I remember when I was in the seminary, the Powerball Lottery got up to its highest pay out yet; 700+ Million dollars. Needless to say, I couldn’t help but stop by a gas station and buy a ticket. All of sudden, I started doing the calculations: half to taxes, hundred million to the Diocese, Catholic Schools and the Hospital; take care of my family debts; pay for my nephew and niece’s colleges… In the end, I would only keep 10 million to myself. How I came up with that number, I don’t know, but needless to say, I wanted to keep some of the winnings for myself, despite the fact that I was on my way to serving the Church and the People of God.
A similar situation occurred after becoming a priest. A rather well-off parishioner from my former parish was boasting on my behalf saying, “I bet I could offer you a million dollars and I know you would turn it down!” Little did he know of my lack of humility and how eager I would have been to take him up on his offer! Without hesitation, my mind went through the same process: support this and that ministry, give some gifts to my family, and in the end, buy myself a nice new car!
These experiences taught me something very simple: when the occasion presents itself, I do have a tendency to keep things for myself, even if I try to justify it with charity. As a result, I can now see the Church’s wisdom in the spiritual discipline of tithing. Money is a perennial temptation for all of us—“You cannot worship God and money,” (Matt 6:24) and, “Truly I tell you, it will be hard for a rich person to enter the kingdom of heaven.” (Matt 19:23) In tithing I have found the freedom to stop calculating where I can splurge on myself, and instead to grow in dependence upon God. Tithing gives us an opportunity to let go of our attachments and to give ourselves back to God.
Of course, tithing literally 10% of one’s income is not as doable for everyone. The financial situation in our country is only getting harder. Tithing is not meant to be a cold calculation as if God were taxing us in addition to Uncle Sam, but rather it is meant to be a response to God’s generous love. That being said, I also know from my own brokenness that we humans have a tendency to justify keeping more than we need for ourselves.
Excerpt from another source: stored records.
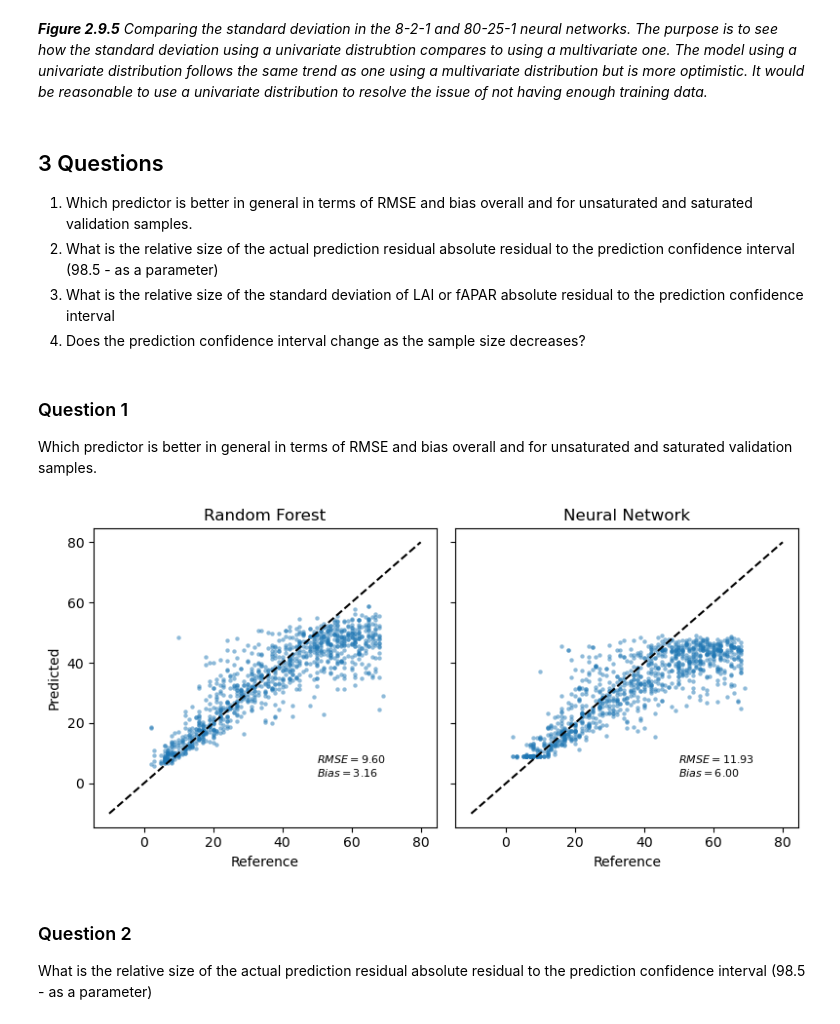
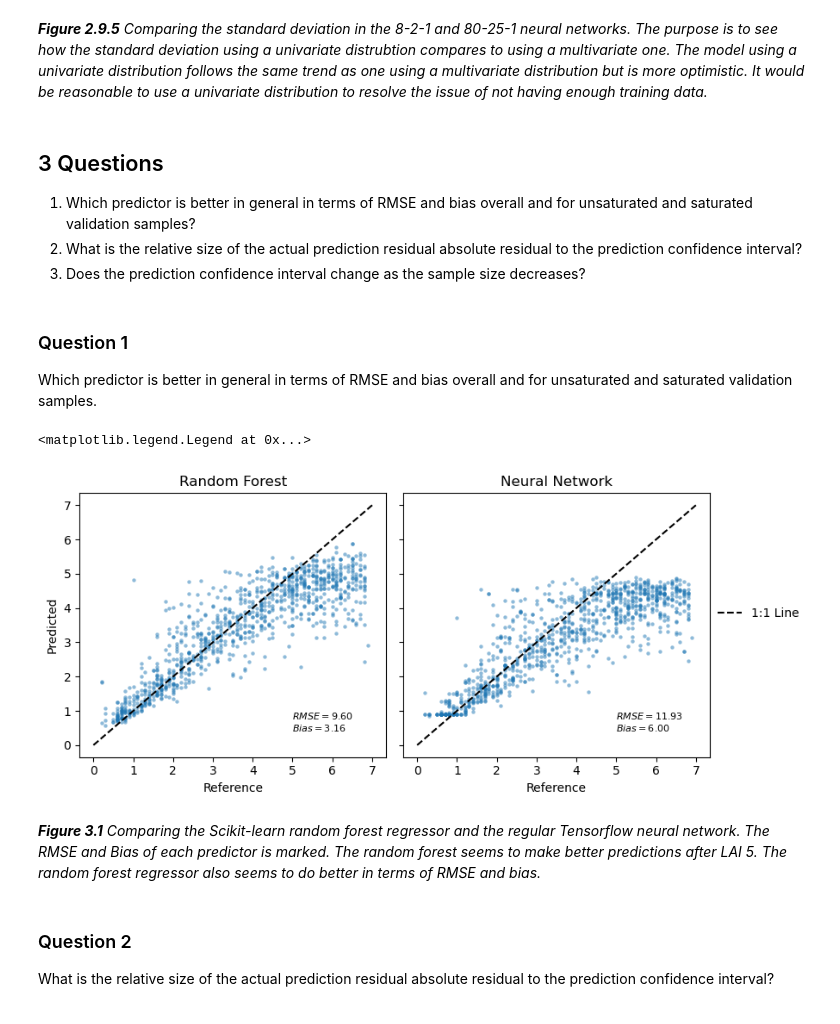
Before and after one commit to watermelonxx/WorkTerm-Winter2023, a Jupyter notebook: ModelingUncertainty/ModelingUncertainty.ipynb, the cells around one changed output. Saved outputs shown, nothing was run; the diff lists cells and outputs as text; code cells hidden in the pictures.

```diff
--- a/ModelingUncertainty/ModelingUncertainty.ipynb
+++ b/ModelingUncertainty/ModelingUncertainty.ipynb
@@ -1663,10 +1658,9 @@ plt.show()
 _**Figure 2.9.5** Comparing the standard deviation in the 8-2-1 and 80-25-1 neural networks. The purpose is to see how the standard deviation using a univariate distrubtion compares to using a multivariate one. The model using a univariate distribution follows the same trend as one using a multivariate distribution but is more optimistic. It would be reasonable to use a univariate distribution to resolve the issue of not having enough training data._
 # %% [markdown]
 ## 3 Questions
-1. Which predictor is better in general in terms of RMSE  and bias overall and for unsaturated and saturated validation samples.
-2. What is the relative size of the actual prediction residual absolute residual to the prediction confidence interval (98.5 - as a parameter)
-3. What is the relative size of the standard deviation of LAI or fAPAR absolute residual to the prediction confidence interval
-4. Does the prediction confidence interval change as the sample size decreases?
+1. Which predictor is better in general in terms of RMSE  and bias overall and for unsaturated and saturated validation samples?
+2. What is the relative size of the actual prediction residual absolute residual to the prediction confidence interval?
+3. Does the prediction confidence interval change as the sample size decreases?
 # %%
 valSize = [100, 1000]
 
@@ -1688,40 +1682,44 @@ Which predictor is better in general in terms of RMSE and bias overall and for u
 # %%
 # Scatter plots (with 1000 samples only) of each estimated versus predicted together
 fig, axs = plt.subplots(1,2, figsize=(8,4), sharey=True)
-axs[0].scatter(x=valbiomeDictLAI[biome]['y_test_1000'], y=valbiomeDictLAI[biome]['rf']['y_pred_1000'], s=10, lw=0, alpha=0.5)
-axs[1].scatter(x=valbiomeDictLAI[biome]['y_test_1000'], y=valbiomeDictLAI[biome]['nn_80_25_1']['y_pred_1000'], s=10, lw=0, alpha=0.5)
+axs[0].scatter(x=np.divide(valbiomeDictLAI[biome]['y_test_1000'], scaling), y=np.divide(valbiomeDictLAI[biome]['rf']['y_pred_1000'], scaling), s=10, lw=0, alpha=0.5)
+axs[1].scatter(x=np.divide(valbiomeDictLAI[biome]['y_test_1000'], scaling), y=np.divide(valbiomeDictLAI[biome]['nn_80_25_1']['y_pred_1000'], scaling), s=10, lw=0, alpha=0.5)
 
 axs[0].set_title("Random Forest")
 axs[0].set_xlabel("Reference")
 axs[0].set_ylabel("Predicted")
 
 axs[1].set_title("Neural Network")
 axs[1].set_xlabel("Reference")
 
-axs[0].plot([-10, 80], [-10, 80], 'k--', label='1:1 Line')
+axs[0].plot([0, 7], [0, 7], 'k--', label='1:1 Line')
 # axs[0].xlim([-10, 80])
 # axs[0].ylim([-10, 80])
 
-axs[1].plot([-10, 80], [-10, 80], 'k--')
+axs[1].plot([0, 7], [0, 7], 'k--')
 # axs[1].xlim([-10, 80])
 # axs[1].ylim([-10, 80])
 
 txt = '\n'.join((
     r'$RMSE=%.2f$' % (valbiomeDictLAI[biome]['rf']['rmse_1000'], ),
     r'$Bias=%.2f$' % (valbiomeDictLAI[biome]['rf']['bias_1000'], )))
-axs[0].text(50, 10, txt, fontsize=8,verticalalignment='top', color='black')
+axs[0].text(5, 1, txt, fontsize=8,verticalalignment='top', color='black')
 
 txt = '\n'.join((
     r'$RMSE=%.2f$' % (valbiomeDictLAI[biome]['nn_80_25_1']['rmse_1000'], ),
     r'$Bias=%.2f$' % (valbiomeDictLAI[biome]['nn_80_25_1']['bias_1000'], )))
-axs[1].text(50, 10, txt, fontsize=8,verticalalignment='top', color='black')
+axs[1].text(5, 1, txt, fontsize=8,verticalalignment='top', color='black')
 
 fig.tight_layout()
+fig.legend(bbox_to_anchor=(1.12, 0.6), loc='centre left', frameon=0)
 # %% [output]
+<matplotlib.legend.Legend at 0x...>
-[figure, old version]
+[figure, new version]
+# %% [markdown]
+_**Figure 3.1** Comparing the Scikit-learn random forest regressor and the regular Tensorflow neural network. The RMSE and Bias of each predictor is marked. The random forest seems to make better predictions after LAI 5. The random forest regressor also seems to do better in terms of RMSE and bias._
 # %% [markdown]
 ### Question 2
-What is the relative size of the actual prediction residual absolute residual to the prediction confidence interval (98.5 - as a parameter)
+What is the relative size of the actual prediction residual absolute residual to the prediction confidence interval?
 # %%
 reference = (valbiomeDictLAI[biome]['y_test_100'].divide(scaling))
 
```
Also changed, not shown: parts of 17 cells of this notebook.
Perhaps that’s why the very first beatitude is, “Blessed are the poor in spirit, for theirs is the kingdom of heaven.” God has designed that the Body of Christ be built up not by Church taxes, but by the individual decisions of her members to “seek first the kingdom of God.” Regardless of which of the many beautiful Catholic movements and charities that you decide to support, may we continue to strive to be generous in building up His Kingdom so that we can say with St. Paul, “I know indeed how to live in humble circumstances; I know also how to live with abundance,” but “more than that, I even consider everything as a loss because of the supreme good of knowing Christ Jesus my Lord.” (Phil 4:12 and 3:8)